ASSIGNED TASK:
Each line of the entries below that holds "return" is needed, copied in full.

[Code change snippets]
⁂

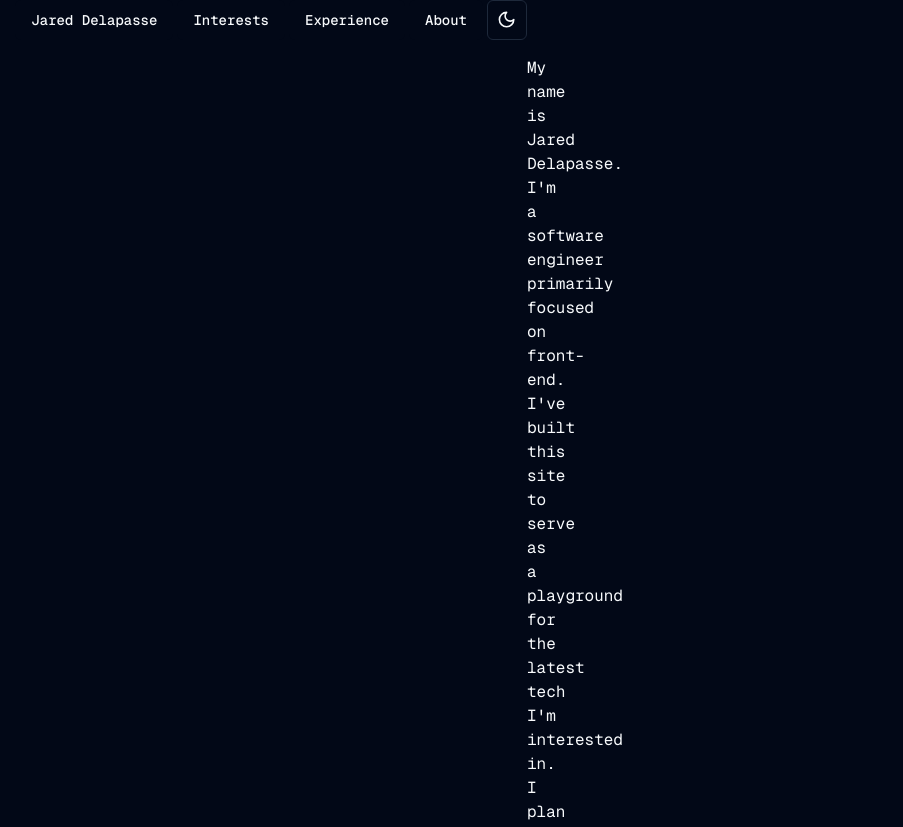
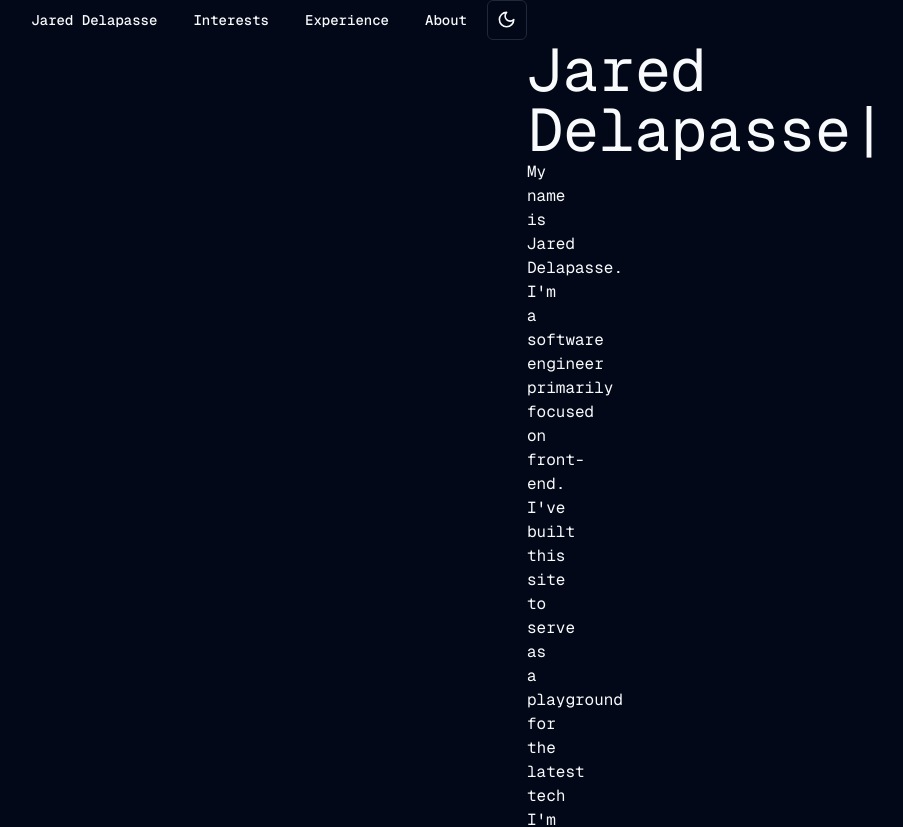
Before and after one commit to jdela22/portfoliov2, a Next.js app in the folder my-app/: page / in a window 1280 px wide. Shown: the top 827 px of the page, without its empty margins (273-1176 px from the left). Built offline with nearby package versions, Linux system fonts and the light colour scheme.

Commit message:
typing animation

```diff
--- a/my-app/src/app/page.tsx
+++ b/my-app/src/app/page.tsx
@@ -1,8 +1,36 @@
+"use client";
+
 import Image from "next/image";
 import profilepic from "../../public/profilepic.jpg";
+import { useEffect, useRef, useState } from "react";
+import { flushSync } from "react-dom";
 export default function Home() {
+  const name = "Jared Delapasse";
+  const index = useRef(0);
+  const intervalId = useRef<any>(0);
+  const [displayText, setDisplayText] = useState("");
+
+  useEffect(() => {
+    if (displayText === "") {
+      intervalId.current = setInterval(() => {
+        if (index.current == name.length) return;
+        flushSync(() => {
+          setDisplayText((prevText) => {
+            return (prevText += name[index.current]);
+          });
+        });
+        index.current++;
+      }, 100);
+    }
+
+    if (index.current == name.length) return clearInterval(intervalId.current);
+  }, [displayText]);
+
+  useEffect(() => {}, [displayText]);
+
   return (
     <>
+      <div className="flex items-center">
         <Image
           src={profilepic}
           alt="Picture of me"
@@ -10,6 +38,11 @@ export default function Home() {
           height={200}
           className="rounded-full mb-4"
         />
+        <h1 className="text-6xl ml-auto w-[576px]">
+          {displayText}
+          <span className="h-[50px] text-6xl animate-blink">|</span>
+        </h1>
+      </div>
       <div className="animate-slide-up">
         My name is Jared Delapasse. I'm a software engineer primarily focused on
         front-end. I've built this site to serve as a playground for the latest
--- a/my-app/tailwind.config.js
+++ b/my-app/tailwind.config.js
@@ -69,11 +69,16 @@ module.exports = {
           "0%": { transform: "translateY(100%)", opacity: "0" },
           "100%": { transform: "translateY(0)", opacity: "1" },
         },
+        blink: {
+          "0%": { opacity: "1" },
+          "100%": { opacity: "0" },
+        },
       },
       animation: {
         "accordion-down": "accordion-down 0.2s ease-out",
         "accordion-up": "accordion-up 0.2s ease-out",
         "slide-up": "slide-up 1s ease-out forwards",
+        blink: "blink 1s steps(2, end) infinite",
       },
     },
   },
```
Lines whose indentation alone changed are shown as unchanged.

⁂

YOUR SOLUTION:
+        if (index.current == name.length) return;
+            return (prevText += name[index.current]);
+    if (index.current == name.length) return clearInterval(intervalId.current);
   return (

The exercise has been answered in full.